REQUIRED ACTION — Print the records below exactly as they appear. Omit all pictures.

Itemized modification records
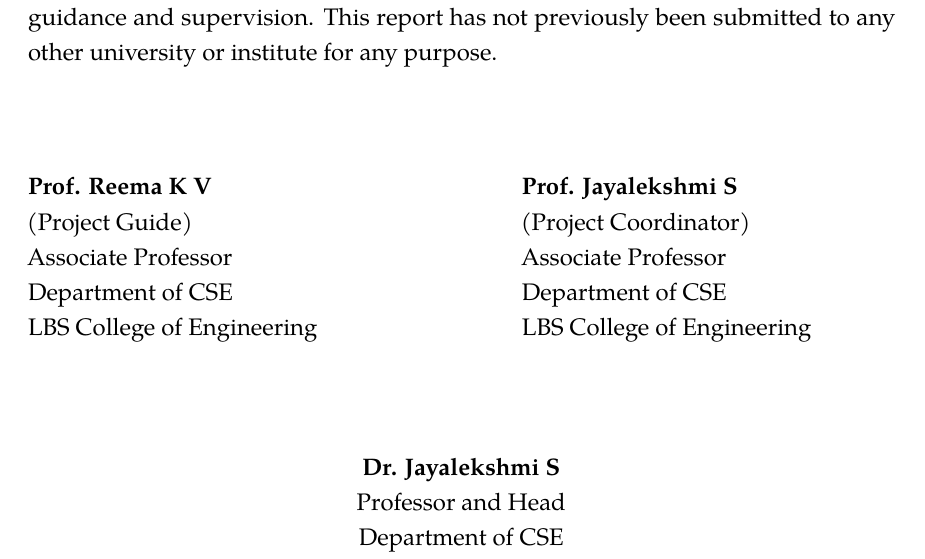
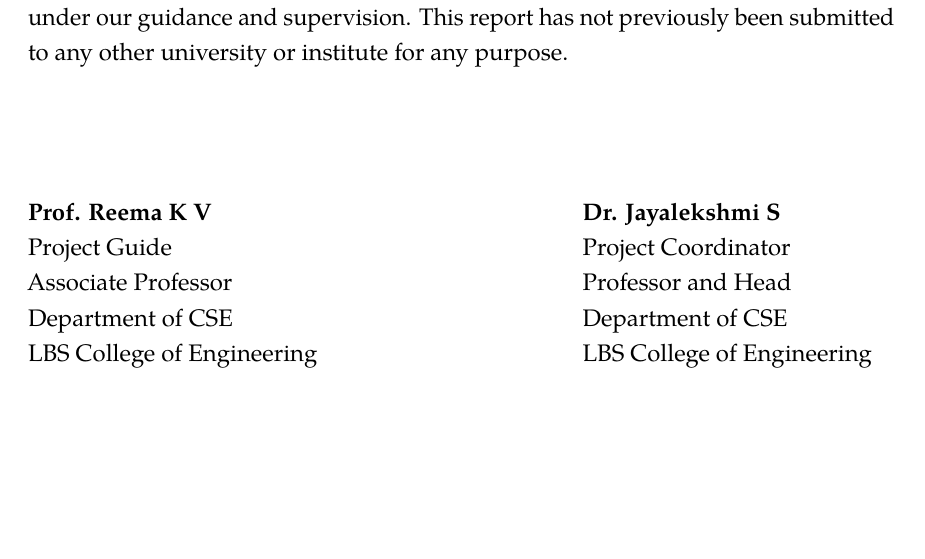
Before and after one commit to s7-project/latex, a LaTeX thesis (phase1-report/mockmate_phase1_report.tex): part of page 3 of 34, cut so that both start at the same text, the shorter picture padded with empty space. Compiled offline with pdfLaTeX.

Commit message:
phase-1: alignment issue

```diff
--- a/phase1-report/mockmate_phase1_report.tex
+++ b/phase1-report/mockmate_phase1_report.tex
@@ -188,6 +188,4 @@
 {\bfseries\Large CERTIFICATE\par}
 \end{center}
 \vspace{0.75cm}
-This is to certify that the report entitled \emph{MockMATE: An AI-Powered Interview Platform for Students}, submitted by \textbf{Adarsh Bhaktha K (KSD23CS010), Vidhath N Shetty (KSD23CS128), Aboobacker Ruvais (KSD23CS009) and Pavan Kumar (KSD23CS097)} to the APJ Abdul Kalam Technological University in partial fulfilment of the requirements for the B.Tech. degree in Computer Science and Engineering, is a bona fide record of the Phase I project work carried out by them under our guidance and supervision. This report has not previously been submitted to any other university or institute for any purpose.
 
-\vspace{1.35cm}
@@ -194,27 +199,25 @@
+project work carried out by them under our guidance and supervision.
+This report has not previously been submitted to any other university
+or institute for any purpose.
+
+\vspace{1.8cm}
+
 \noindent
-\begin{minipage}[t]{0.43\textwidth}
+\begin{minipage}[t]{0.36\textwidth}
     \vspace{0pt}
     \raggedright
     \textbf{Prof. Reema K V}\\
-(Project Guide)\\
+    Project Guide\\
     Associate Professor\\
     Department of CSE\\
     LBS College of Engineering
-\end{minipage}
+\end{minipage}%
 \hfill
-\begin{minipage}[t]{0.43\textwidth}
+\begin{minipage}[t]{0.36\textwidth}
     \vspace{0pt}
     \raggedright
-\textbf{Prof. Jayalekshmi S}\\
-(Project Coordinator)\\
-Associate Professor\\
-Department of CSE\\
-LBS College of Engineering
-\end{minipage}
-
-\vspace{1.45cm}
-\begin{center}
     \textbf{Dr. Jayalekshmi S}\\
+    Project Coordinator\\
     Professor and Head\\
     Department of CSE\\
     LBS College of Engineering\\
```
Also changed, not shown: phase1-report/mockmate_phase1_report.tex (10 more changed lines). Lines whose indentation alone changed are shown as unchanged.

THE ANSWER —
Before and after one commit to s7-project/latex, a LaTeX thesis (phase1-report/mockmate_phase1_report.tex): part of page 3 of 34, cut so that both start at the same text, the shorter picture padded with empty space. Compiled offline with pdfLaTeX.

Commit message:
phase-1: alignment issue

```diff
--- a/phase1-report/mockmate_phase1_report.tex
+++ b/phase1-report/mockmate_phase1_report.tex
@@ -188,6 +188,4 @@
 {\bfseries\Large CERTIFICATE\par}
 \end{center}
 \vspace{0.75cm}
-This is to certify that the report entitled \emph{MockMATE: An AI-Powered Interview Platform for Students}, submitted by \textbf{Adarsh Bhaktha K (KSD23CS010), Vidhath N Shetty (KSD23CS128), Aboobacker Ruvais (KSD23CS009) and Pavan Kumar (KSD23CS097)} to the APJ Abdul Kalam Technological University in partial fulfilment of the requirements for the B.Tech. degree in Computer Science and Engineering, is a bona fide record of the Phase I project work carried out by them under our guidance and supervision. This report has not previously been submitted to any other university or institute for any purpose.
 
-\vspace{1.35cm}
@@ -194,27 +199,25 @@
+project work carried out by them under our guidance and supervision.
+This report has not previously been submitted to any other university
+or institute for any purpose.
+
+\vspace{1.8cm}
+
 \noindent
-\begin{minipage}[t]{0.43\textwidth}
+\begin{minipage}[t]{0.36\textwidth}
     \vspace{0pt}
     \raggedright
     \textbf{Prof. Reema K V}\\
-(Project Guide)\\
+    Project Guide\\
     Associate Professor\\
     Department of CSE\\
     LBS College of Engineering
-\end{minipage}
+\end{minipage}%
 \hfill
-\begin{minipage}[t]{0.43\textwidth}
+\begin{minipage}[t]{0.36\textwidth}
     \vspace{0pt}
     \raggedright
-\textbf{Prof. Jayalekshmi S}\\
-(Project Coordinator)\\
-Associate Professor\\
-Department of CSE\\
-LBS College of Engineering
-\end{minipage}
-
-\vspace{1.45cm}
-\begin{center}
     \textbf{Dr. Jayalekshmi S}\\
+    Project Coordinator\\
     Professor and Head\\
     Department of CSE\\
     LBS College of Engineering\\
```
Also changed, not shown: phase1-report/mockmate_phase1_report.tex (10 more changed lines). Lines whose indentation alone changed are shown as unchanged.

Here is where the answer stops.